Whether for a quick swim before bedtime or lounging the day away, water safety at the pool is an important precaution you should take, regardless of age or intended activities. When you’re ready to hit the water, it can be tempting to disregard possible safety hazards. The American Red Cross reports that around 200 children drown in backyard swimming pools each year, and, sadly, this number is full of preventable accidents. To prevent accidental drowning incidents, the Red Cross emphasizes supervision and security.
All too often you see pools without any obstructions. While it may be a little less aesthetically pleasing, you can be secure in the knowledge that the pool is surrounded by a fence or a gate to keep unwanted trespassers and curious children from coming too close to the water. In the event that you don’t want to pay for any kind of borders for your pool, you can also buy a pool cover for when the pool is not in use so that accidents are more preventable.
In addition, you must pay attention to you surroundings and areas that pose potential hazards while also keeping an eye on any children coming near the water. Inflatables can be a child’s best friend if they end up unable to swim as well as they need to, allowing for easy retrieval from the pool if they do happen to fall in.
Also important to water safety in swimming pools are safety procedures like CPR and administering first-aid to those injured in the pool. To obtain CPR and first-aid certification, you can access the Red Cross website to find your local organization and take classes. Both first-aid and CPR classes are OSHA-compliant and affordable.
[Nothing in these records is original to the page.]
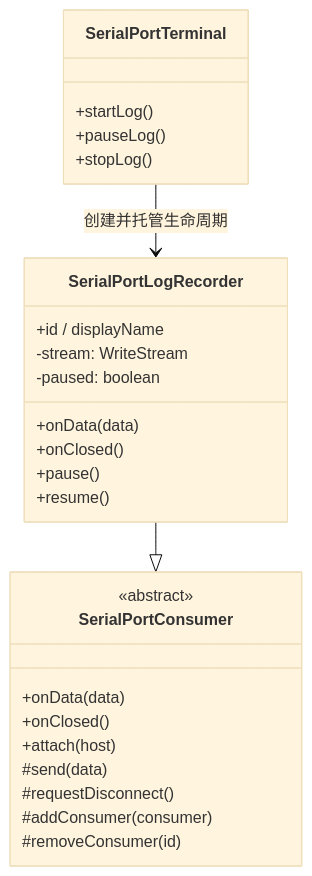
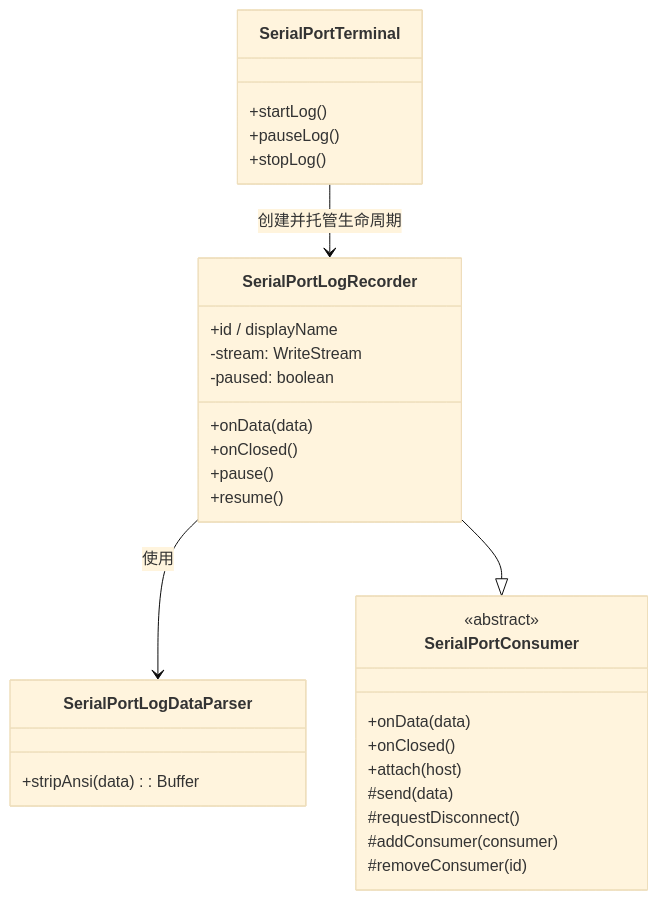
Before and after one commit to ziqiang-zhu/vscode-serial-port-terminal: the diagram in doc/SerialPortLogRecorder设计.md, drawn with Mermaid (base theme). The commit also changed other lines of this file and 7 other files, not shown here.

First line of the commit message:
feat: strip ANSI escape sequences from saved logs

````diff
--- a/doc/SerialPortLogRecorder设计.md
+++ b/doc/SerialPortLogRecorder设计.md
@@ -144,29 +144,33 @@
 ```mermaid
 classDiagram
     class SerialPortConsumer {
         <<abstract>>
         +onData(data)
         +onClosed()
         +attach(host)
         #send(data)
         #requestDisconnect()
         #addConsumer(consumer)
         #removeConsumer(id)
     }
     class SerialPortLogRecorder {
         +id / displayName
         +onData(data)
         +onClosed()
         +pause()
         +resume()
         -stream: WriteStream
         -paused: boolean
     }
+    class SerialPortLogDataParser {
+        +stripAnsi(data): Buffer
+    }
     class SerialPortTerminal {
         +startLog()
         +pauseLog()
         +stopLog()
     }
+    SerialPortLogRecorder --> SerialPortLogDataParser : 使用
     SerialPortLogRecorder --|> SerialPortConsumer
     SerialPortTerminal --> SerialPortLogRecorder : 创建并托管生命周期
 ```
````
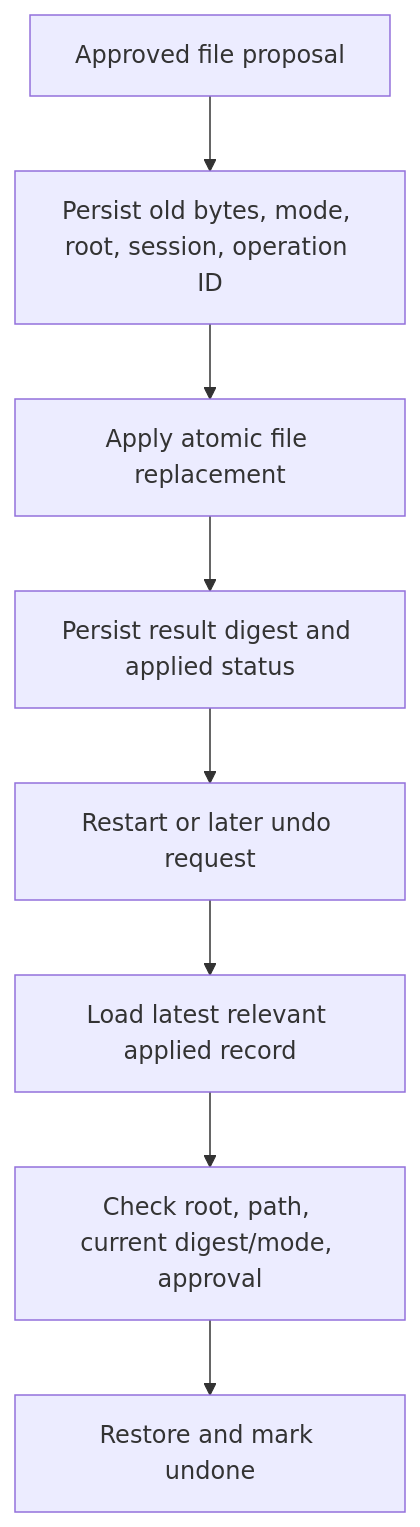
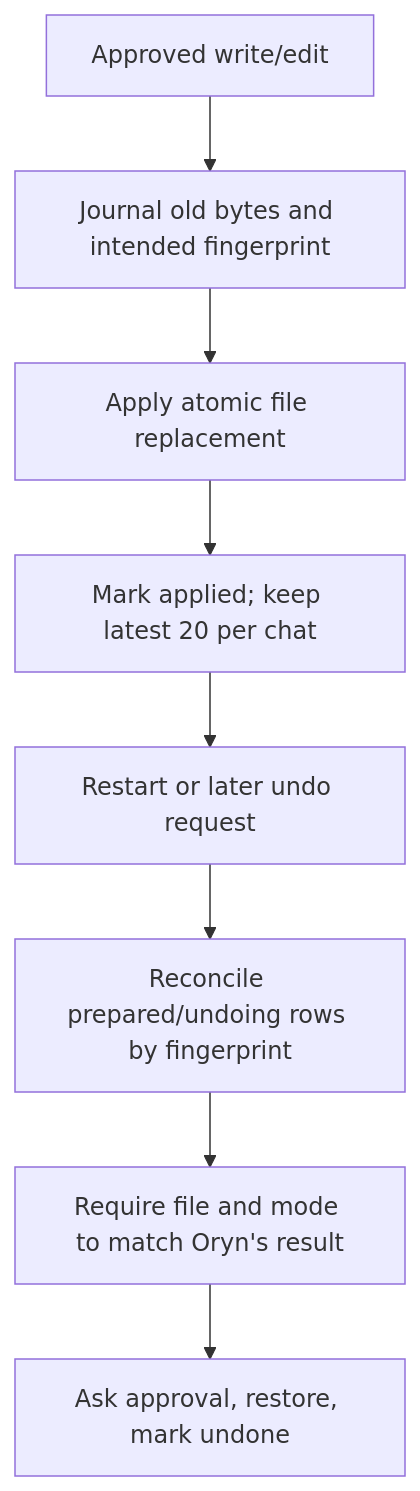
Before and after one commit to MetalCloth/mini-hermes: the sixth of 7 diagrams in src/docs/14-roadmap-and-benchmark-readiness.md, drawn with Mermaid. The commit also changed other lines of this file and 35 other files, not shown here.

````diff
--- a/src/docs/14-roadmap-and-benchmark-readiness.md
+++ b/src/docs/14-roadmap-and-benchmark-readiness.md
@@ -171,10 +171,10 @@
 ```mermaid
 flowchart TD
-    A["Approved file proposal"] --> B["Persist old bytes, mode, root, session, operation ID"]
+    A["Approved write/edit"] --> B["Journal old bytes and intended fingerprint"]
     B --> C["Apply atomic file replacement"]
-    C --> D["Persist result digest and applied status"]
+    C --> D["Mark applied; keep latest 20 per chat"]
     D --> E["Restart or later undo request"]
-    E --> F["Load latest relevant applied record"]
-    F --> G["Check root, path, current digest/mode, approval"]
-    G --> H["Restore and mark undone"]
+    E --> F["Reconcile prepared/undoing rows by fingerprint"]
+    F --> G["Require file and mode to match Oryn's result"]
+    G --> H["Ask approval, restore, mark undone"]
 ```
````
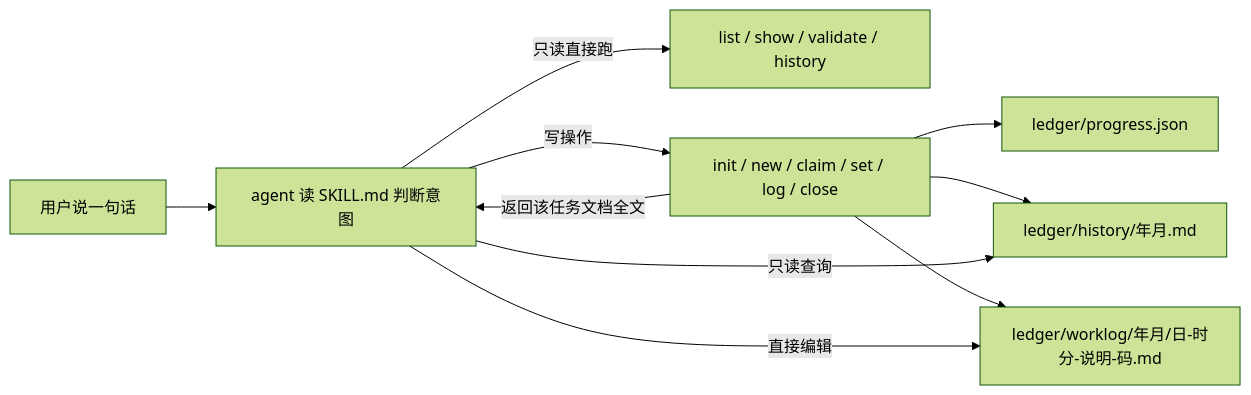
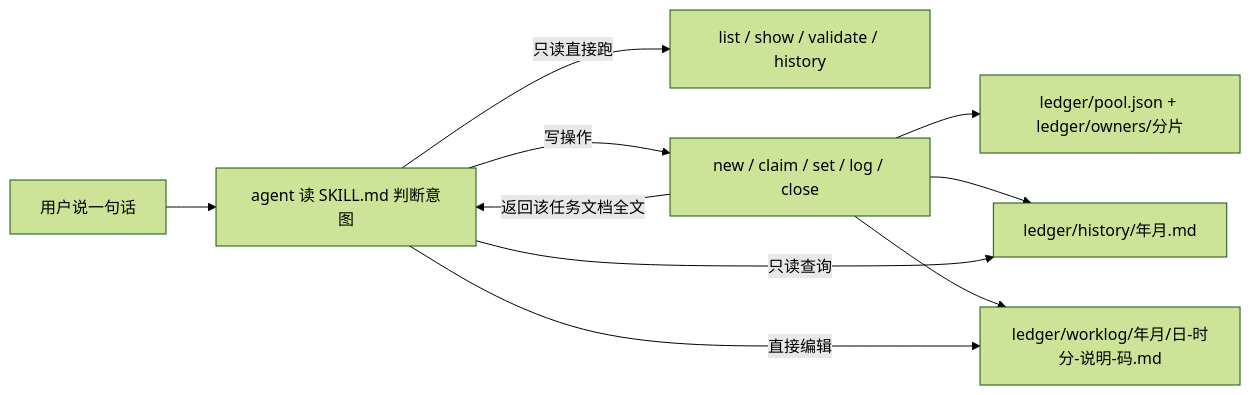
One commit to cq-guojia/dsh-task-ledger changed the first of 2 diagrams in packages/skill/README.md. Above: the diagram before and after it, drawn with Mermaid (forest theme). The commit also changed other lines of this file and 14 other files, not shown here.

````diff
--- a/packages/skill/README.md
+++ b/packages/skill/README.md
@@ -180,12 +191,12 @@
 ```mermaid
 graph LR
     U[用户说一句话] --> A[agent 读 SKILL.md 判断意图]
     A -->|只读直接跑| R[list / show / validate / history]
-    A -->|写操作| W[init / new / claim / set / log / close]
-    W --> P[ledger/progress.json]
+    A -->|写操作| W[new / claim / set / log / close]
+    W --> P[ledger/pool.json + ledger/owners/分片]
     W --> H[ledger/history/年月.md]
     W --> M[ledger/worklog/年月/日-时分-说明-码.md]
     A -->|直接编辑| M
     A -->|只读查询| H
     W -->|返回该任务文档全文| A
 ```
````
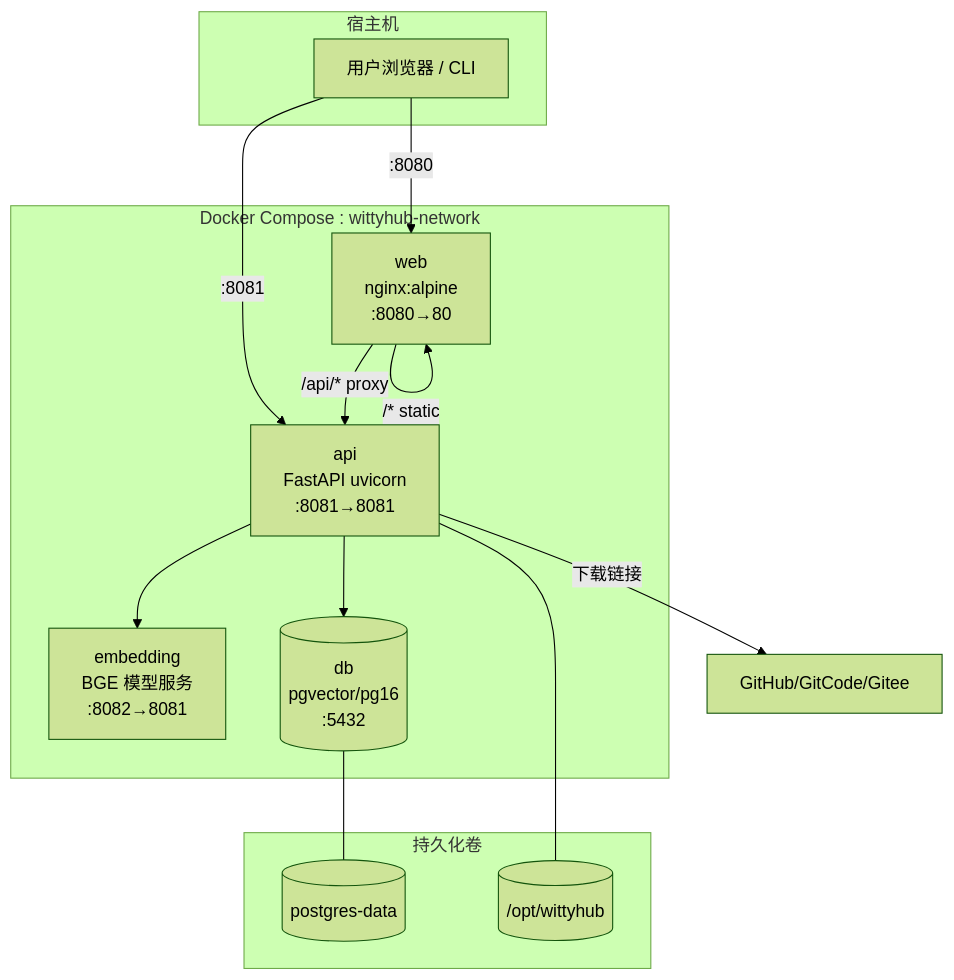
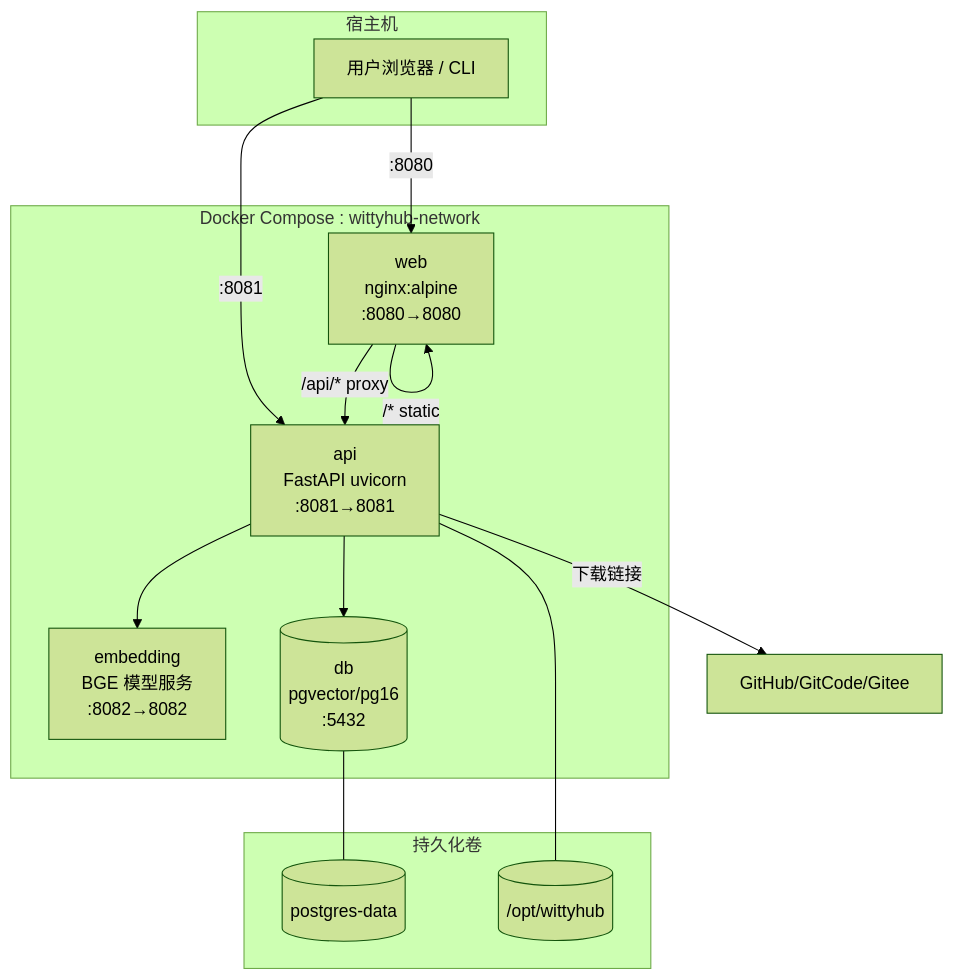
One commit to openeuler-mirror/wittyhub changed the fifth of 9 diagrams in doc/design/wittyhub-implementation-plan.md. Above: the diagram before and after it, drawn with Mermaid (forest theme). The commit also changed other lines of this file and 3 other files, not shown here.

````diff
--- a/doc/design/wittyhub-implementation-plan.md
+++ b/doc/design/wittyhub-implementation-plan.md
@@ -472,29 +472,29 @@
 ```mermaid
 graph TB
     subgraph 宿主机
         U[用户浏览器 / CLI]
     end
 
     subgraph Docker Compose : wittyhub-network
-        NG[web<br/>nginx:alpine<br/>:8080→80]
+        NG[web<br/>nginx:alpine<br/>:8080→8080]
         API[api<br/>FastAPI uvicorn<br/>:8081→8081]
-        EMB[embedding<br/>BGE 模型服务<br/>:8082→8081]
+        EMB[embedding<br/>BGE 模型服务<br/>:8082→8082]
         DB[(db<br/>pgvector/pg16<br/>:5432)]
     end
 
     U -->|:8080| NG
     U -->|:8081| API
     NG -->|/api/* proxy| API
     NG -->|/* static| NG
     API --> DB
     API --> EMB
     API -->|下载链接| EXT[GitHub/GitCode/Gitee]
 
     subgraph 持久化卷
         V1[(postgres-data)]
         V2[(/opt/wittyhub)]
     end
 
     DB --- V1
     API --- V2
 ```
````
The training provided is adaptable to your learning schedule and style, making for an inclusive training process that leads to successful certifications for many who enroll in these classes. As society moves forward into an era that is allowing more and more freedom, a little supervision – and proper education – can go a long way.
(Usable by anyone, certified or uncertified)
1. Call 911.
2. Make sure the person is lying on their back on a flat surface with their head facing upward.
3. Apply chest compressions by overlapping your hands at the center of the chest, exactly between the lower pecs, and pushing down hard and fast at least 100 times per minute.
4. Continue chest compressions until the person begins to breathe, you physically cannot continue with proper form, or another trained first responder can take over.
When performing CPR, the ideal tempo of chest compressions is 100-120 times per minute. Here’s a list of song to hum that will keep you within that range.
1. “Stayin’ Alive” – Bee Gees
2. “Work It” – Missy Elliot
3. “Another One Bites the Dust” – Queen
4. “Girls Just Want to Have Fun” – Cyndi Lauper
5. “Crazy in Love” – Beyonce ft. Jay Z
6. “Hips Don’t Lie” – Shakira
7. “Sweet Home Alabama” – Lynyrd Skynyrd
8. “I Will Survive” – Gloria Gaynor
Pet Water Safety
1. Don’t just assume your dog can swim naturally; pets must learn to swim just like people, so allow them to swim in shallow water before letting them jump in the pool.
2. Pet-sized life jackets may not seem conventional, but they can make a difference in the event your dog becomes injured in the water and needs your help.
3. If your dog seems to be very hot, a small baby pool of shallow water will allow for the dog to cool off without having to worry about its ability to swim. Depending on its breed, some dogs are not meant to “doggie paddle” due to their short-snouts, like Boston terriers.
4. Swimming is just as exhausting for pets as it is for humans; keep an eye out for your pet in case they start to tire in the water and need help to get out.
Written by: Diamante Hewitt